• PROBLEM STATEMENT:
Across the entries below, how many lines contain the word "Estilização"? Give the number alone.

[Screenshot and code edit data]
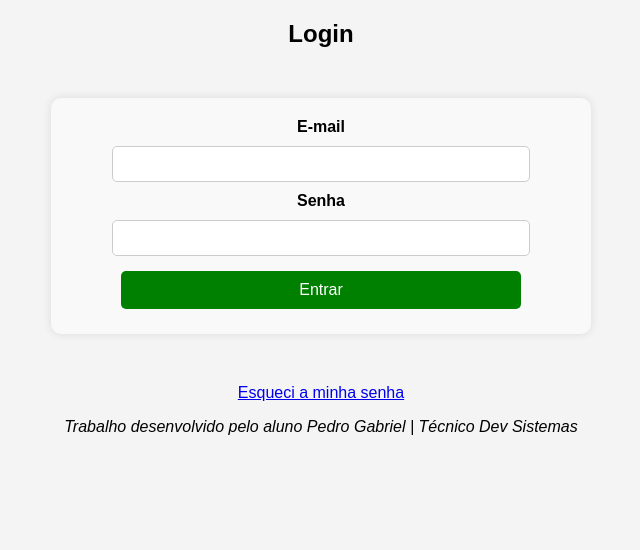
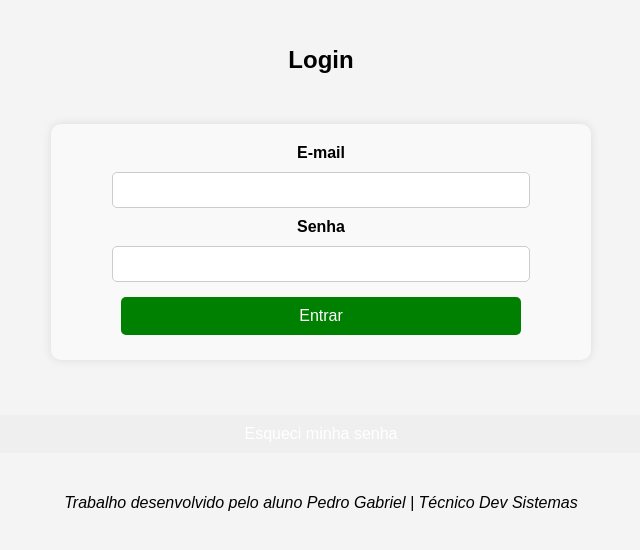
Before and after one commit to pedrol3al/pedro_leal_prova, a PHP site: page / in a window 1280 px wide. Shown: the top 550 px of the page, without its empty margins (319-959 px from the left). Run offline with PHP 8.4, Linux system fonts and the light colour scheme.

Commit message:
Estilização da index
Estilização da pagina principal do sistema

```diff
--- a/index.php
+++ b/index.php
@@ -1,3 +1,4 @@
+
 <?php
 session_start();
 require_once('conexao.php');
@@ -43,6 +44,7 @@ if ($_SERVER['REQUEST_METHOD'] == 'POST') {
     <link rel="stylesheet" href="styles.css">
 </head>
 <body>
+    <br>
     <h2>Login</h2>
     <form action="index.php" method="POST">
         <label for="email">E-mail</label>
@@ -54,9 +56,15 @@ if ($_SERVER['REQUEST_METHOD'] == 'POST') {
         <button type="submit">Entrar</button>
     </form>
 
-    <p><a href="recuperar_senha.php" class = "text-center">Esqueci a minha senha</a></p>
+        <div class="text-center">
+        <a href="recuperar_senha.php" class="btn-recupera">
+            <button type="button">
+                Esqueci minha senha
+            </button>
+        </a>
+    </div>
 
-
+    <br><br>
     <address>Trabalho desenvolvido pelo aluno Pedro Gabriel | Técnico Dev Sistemas</address>
 
 </body>
```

• WRITTEN RESPONSE:
2